‘Batman v Superman’ a primal, endless scream

Ben Affleck as Batman and Henry Cavill as Superman in “Batman v. Superman: Dawn of Justice.”
Ben Affleck as Batman and Henry Cavill as Superman in “Batman v. Superman: Dawn of Justice.” Clay Enos

I recommend “Batman v Superman” to anyone who thought director Zack Snyder showed too much restraint in “300,” who felt “Man of Steel” whisked by too briefly or who wondered how Ben Affleck could be made to seem one of America’s most animated actors while clenching his jaw as tight as a Christmas nutcracker. (The answer is to stand him next to Henry Cavill, or a cutout of Henry Cavill. Either will do.)

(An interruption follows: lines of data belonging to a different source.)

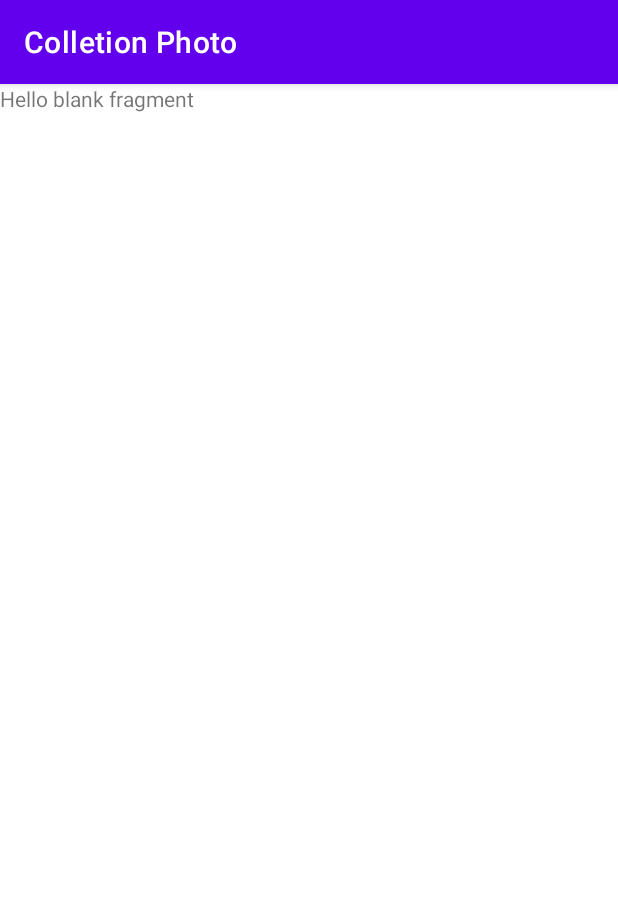
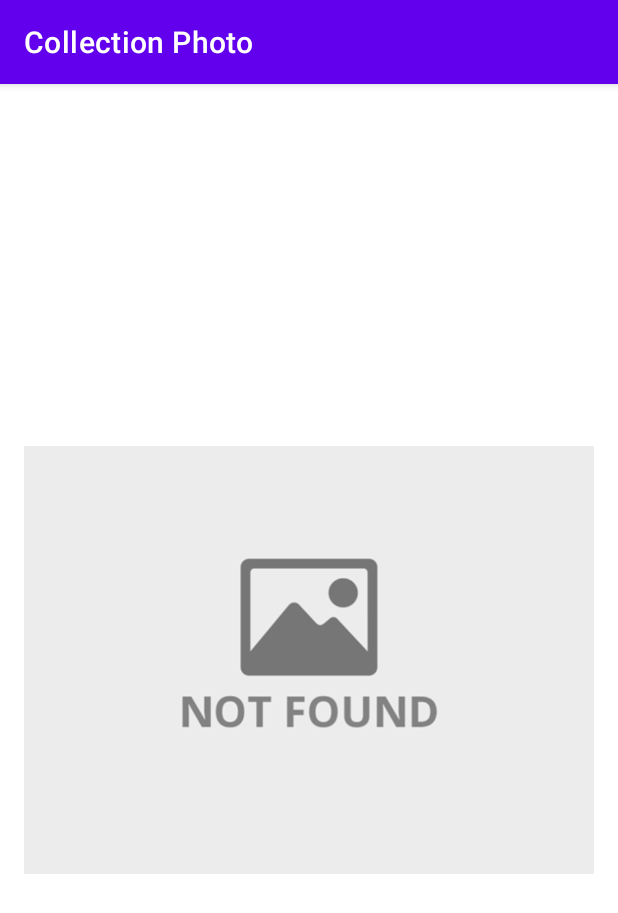
Before and after one commit to geek147/UnsplashPhoto, an Android app: the fragment DetailFragment placed in its activity, on a phone screen of 412 x 824 dp. Shown: the top 913 px of the screen. Run offline under Robolectric (Android 15) with nearby library versions, the phone set to English and light mode, and no system bars; our stand-ins replace Dagger/Hilt's generated code, navigation-ui; pictures from the network do not load; 2 statements that could not run were skipped.

Commit message:
add detail fragment and add unit test

```diff
--- a/app/src/main/java/com/envious/searchphoto/ui/advancedsearch/AdvancedSearchFragment.kt
+++ b/app/src/main/java/com/envious/searchphoto/ui/advancedsearch/AdvancedSearchFragment.kt
@@ -125,7 +125,6 @@ class AdvancedSearchFragment : BaseFragment<Intent,
     override fun onCreate(@Nullable savedInstanceState: Bundle?) {
         super.onCreate(savedInstanceState)
 
-        // This callback will only be called when MyFragment is at least Started.
         val callback: OnBackPressedCallback =
             object : OnBackPressedCallback(true /* enabled by default */) {
                 override fun handleOnBackPressed() {
@@ -133,8 +132,6 @@ class AdvancedSearchFragment : BaseFragment<Intent,
                 }
             }
         requireActivity().onBackPressedDispatcher.addCallback(this, callback)
-
-        // The callback can be enabled or disabled here or in handleOnBackPressed()
     }
 
     private fun setButtonSettings() {
--- a/app/src/main/java/com/envious/searchphoto/ui/customview/ErrorStateView.kt
+++ b/app/src/main/java/com/envious/searchphoto/ui/customview/ErrorStateView.kt
@@ -14,9 +14,9 @@ class ErrorStateView @JvmOverloads constructor(
     defStyleAttr: Int = 0
 ) : FrameLayout(context, attrs, defStyleAttr) {
 
-    private val binding = ErrorViewBinding.inflate(LayoutInflater.from(context), this, true)
+    val binding = ErrorViewBinding.inflate(LayoutInflater.from(context), this, true)
 
-    fun showError(
+    fun setUpErrorView(
         title: String = resources.getString(R.string.error_state_title),
         message: String = resources.getString(R.string.error_state_message),
     ) {
--- a/app/src/main/java/com/envious/searchphoto/ui/detail/DetailFragment.kt
+++ b/app/src/main/java/com/envious/searchphoto/ui/detail/DetailFragment.kt
@@ -2,15 +2,17 @@ package com.envious.searchphoto.ui.detail
 
 import android.os.Bundle
 import android.view.LayoutInflater
+import android.view.MenuItem
 import android.view.View
 import android.view.ViewGroup
+import androidx.activity.OnBackPressedCallback
+import androidx.annotation.Nullable
 import androidx.fragment.app.Fragment
-import com.envious.searchphoto.R
-
-// TODO: Rename parameter arguments, choose names that match
-// the fragment initialization parameters, e.g. ARG_ITEM_NUMBER
-private const val ARG_PARAM1 = "param1"
-private const val ARG_PARAM2 = "param2"
+import androidx.navigation.findNavController
+import androidx.navigation.fragment.findNavController
+import androidx.navigation.ui.NavigationUI
+import com.envious.data.local.imagecache.ImageLoader
+import com.envious.searchphoto.databinding.FragmentDetailBinding
 
 /**
  * A simple [Fragment] subclass.
@@ -18,44 +20,62 @@ private const val ARG_PARAM2 = "param2"
  * create an instance of this fragment.
  */
 class DetailFragment : Fragment() {
-    // TODO: Rename and change types of parameters
-    private var param1: String? = null
-    private var param2: String? = null
+    companion object {
+        val TAG = this::class.simpleName
+        const val EXTRA_IMAGE_URL = "EXTRA_IMAGE_URL"
 
-    override fun onCreate(savedInstanceState: Bundle?) {
-        super.onCreate(savedInstanceState)
-        arguments?.let {
-            param1 = it.getString(ARG_PARAM1)
-            param2 = it.getString(ARG_PARAM2)
+        @JvmStatic
+        fun create(
+            query: String,
+        ): DetailFragment {
+            val fragment = DetailFragment()
+            fragment.arguments = Bundle().apply {
+                putString(EXTRA_IMAGE_URL, query)
+            }
+
+            return fragment
         }
     }
+
+    private var _binding: FragmentDetailBinding? = null
+    private val binding get() = _binding!!
+
+    private lateinit var imageUrl: String
 
     override fun onCreateView(
         inflater: LayoutInflater,
         container: ViewGroup?,
         savedInstanceState: Bundle?,
-    ): View? {
-        // Inflate the layout for this fragment
-        return inflater.inflate(R.layout.fragment_detail, container, false)
+    ): View {
+        _binding = FragmentDetailBinding.inflate(layoutInflater)
+        imageUrl = arguments?.getString(EXTRA_IMAGE_URL).orEmpty()
+        setHasOptionsMenu(true)
+        return binding.root
     }
 
-    companion object {
-        /**
-         * Use this factory method to create a new instance of
-         * this fragment using the provided parameters.
-         *
-         * @param param1 Parameter 1.
-         * @param param2 Parameter 2.
-         * @return A new instance of fragment DetailFragment.
-         */
-        // TODO: Rename and change types and number of parameters
-        @JvmStatic
-        fun newInstance(param1: String, param2: String) =
-            DetailFragment().apply {
-                arguments = Bundle().apply {
-                    putString(ARG_PARAM1, param1)
-                    putString(ARG_PARAM2, param2)
+    override fun onViewCreated(view: View, savedInstanceState: Bundle?) {
+        super.onViewCreated(view, savedInstanceState)
+        ImageLoader.with(requireContext()).load(binding.imageFull, imageUrl)
+    }
+
+    override fun onOptionsItemSelected(item: MenuItem): Boolean {
+        // handle the up button here
+        return NavigationUI.onNavDestinationSelected(
+            item,
+            requireView().findNavController()
+        ) ||
+            super.onOptionsItemSelected(item)
+    }
+
+    override fun onCreate(@Nullable savedInstanceState: Bundle?) {
+        super.onCreate(savedInstanceState)
+
+        val callback: OnBackPressedCallback =
+            object : OnBackPressedCallback(true /* enabled by default */) {
+                override fun handleOnBackPressed() {
+                    findNavController().popBackStack()
                 }
             }
+        requireActivity().onBackPressedDispatcher.addCallback(this, callback)
     }
 }
--- a/app/src/main/res/layout/activity_main.xml
+++ b/app/src/main/res/layout/activity_main.xml
@@ -11,6 +11,7 @@
         android:id="@+id/mainNavFragment"
         android:layout_width="match_parent"
         android:layout_height="match_parent"
+        android:layout_margin="16dp"
         app:navGraph="@navigation/nav_graph"
         android:name="androidx.navigation.fragment.NavHostFragment"
         app:layout_constraintBottom_toBottomOf="parent"
--- a/app/src/main/res/layout/fragment_detail.xml
+++ b/app/src/main/res/layout/fragment_detail.xml
@@ -1,14 +1,21 @@
 <?xml version="1.0" encoding="utf-8"?>
-<FrameLayout xmlns:android="http://schemas.android.com/apk/res/android"
-    xmlns:tools="http://schemas.android.com/tools"
+
+<androidx.constraintlayout.widget.ConstraintLayout
     android:layout_width="match_parent"
     android:layout_height="match_parent"
-    tools:context=".ui.detail.DetailFragment">
+    xmlns:android="http://schemas.android.com/apk/res/android"
+    xmlns:app="http://schemas.android.com/apk/res-auto"
+    >
 
-    <!-- TODO: Update blank fragment layout -->
-    <TextView
+    <androidx.appcompat.widget.AppCompatImageView
         android:layout_width="match_parent"
+        android:id="@+id/imageFull"
         android:layout_height="match_parent"
-        android:text="@string/hello_blank_fragment" />
+        app:layout_constraintStart_toStartOf="parent"
+        app:layout_constraintEnd_toEndOf="parent"
+        app:layout_constraintTop_toTopOf="parent"
+        app:layout_constraintBottom_toBottomOf="parent"
+        app:srcCompat="@drawable/ic_not_found"
+        />
 
-</FrameLayout>
+</androidx.constraintlayout.widget.ConstraintLayout>
--- a/app/src/main/res/layout/list_item_row.xml
+++ b/app/src/main/res/layout/list_item_row.xml
@@ -10,7 +10,8 @@
         app:cardCornerRadius="8dp"
         app:cardElevation="5dp"
         app:cardMaxElevation="7dp"
-        android:layout_margin="4dp" >
+        android:layout_margin="4dp"
+    >
 
     <androidx.constraintlayout.widget.ConstraintLayout
         android:layout_width="match_parent"
--- a/app/src/main/res/layout/main_fragment.xml
+++ b/app/src/main/res/layout/main_fragment.xml
@@ -26,6 +26,7 @@
             android:id="@+id/textSearch"
             android:hint="Search"
             android:backgroundTint="@color/white"
+            android:lines="1"
             />
 
         <androidx.appcompat.widget.AppCompatImageButton
--- a/app/src/main/res/navigation/nav_graph.xml
+++ b/app/src/main/res/navigation/nav_graph.xml
@@ -8,7 +8,7 @@
     <fragment
         android:id="@+id/mainFragment"
         android:name="com.envious.searchphoto.ui.main.MainFragment"
-        android:label="Colletion Photo"
+        android:label="Collection Photo"
         tools:layout="@layout/main_fragment" >
         <action
             android:id="@+id/action_mainFragment_to_searchResultFragment"
```
Also changed, not shown: app/src/main/java/com/envious/searchphoto/ui/adapter/ItemAdapter.kt (+13 -1 lines), app/src/main/java/com/envious/searchphoto/ui/main/MainFragment.kt (+11 -4 lines), app/src/main/java/com/envious/searchphoto/ui/searchresult/SearchResultFragment.kt (+11 -6 lines), app/src/main/res/layout/error_view.xml (+18 -2 lines), 3 other files.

The rest of us may find it too much: Too loud, too long, too loosely constructed, too sadistic – the Dark Knight can’t have a fight without savagely beating dozens of opponents, even in his dreams – too preposterous, too self-contradictory and too ridiculous in its casting of Jesse Eisenberg as supervillain Lex Luthor, who comes off as a chihuahua with a billion-dollar bank account and a twitchiness that makes Heath Ledger’s Joker look placid.

Snyder, working from a script by Chris Terrio and David Goyer, begins well. The film sets up an anti-Superman backlash after the death of General Zod, which wiped out a big part of Metropolis.

A senator (Holly Hunter) suspects he’s a potential fascist leader who will bend people to his will. The media debates whether he’s a hero, which is pretty stupid: Everything he has done in the two years since Zod died has benefited mankind. Batman (Affleck) hates him because the epic battle in the underrated “Man of Steel” (to which this is a sequel) brought down a building run by Wayne Enterprises, which contained many of his friends. He decides that, if there’s even a 1 percent chance Superman could go rogue, he should be exterminated now.

So the film covers interesting metaphoric terrain: Americans’ fear of aliens, the ambiguity heroes feel at carrying so much social responsibility, the way we elevate people we don’t really know to messianic status and follow them blindly. (Hi, Donald!)

Then it becomes a “because” movie. Lex Luthor hates Superman because ... he just does. He’s evil because ... his daddy didn’t love him, I guess. Wonder Woman (Gal Gadot) shows up, although she has sworn off heroism for the last century, because ... she’s needed for the two “Justice League of America” movies now in the works.

Perry White (Laurence Fishburne), editor of the Daily Planet, assaults Superman in the press because ... no, there’s not even a because. (The movie’s clueless about how newspapers work: White suddenly assigns Clark Kent to sports coverage for one day, and reporters order printed clips from other papers instead of looking at them online.)

Aside from the usual tropes – is there anything more tired than a damsel in distress and a superhero too stupid to see that coming? – the script doesn’t explain enough, including the fact that Metropolis and Gotham are suddenly a few miles apart. But every time the plot holes open, Snyder ramps the noise and mayhem up two or three notches.

The score by Hans Zimmer and Junkie XL reaches the decibel level of a departing 767, the fireballs quadruple in size and frequency, Batman throws people through buildings and gets thrown through buildings himself – sustaining not a scratch, of course – and Superman takes a nuclear missile without mussing his superhair or changing his expression. And the story, like the testicles of a weightlifter on steroids, dwindles away to nothing.

Toppman: 704-358-5232

‘Batman v Superman: Dawn of Justice’

Cast: Ben Affleck, Henry Cavill, Jesse Eisenberg, Gia Gadot, Amy Adams.

Director: Zack Snyder.

Length: 151 minutes.

Rating: PG-13 (intense sequences of violence and action throughout, and some sensuality).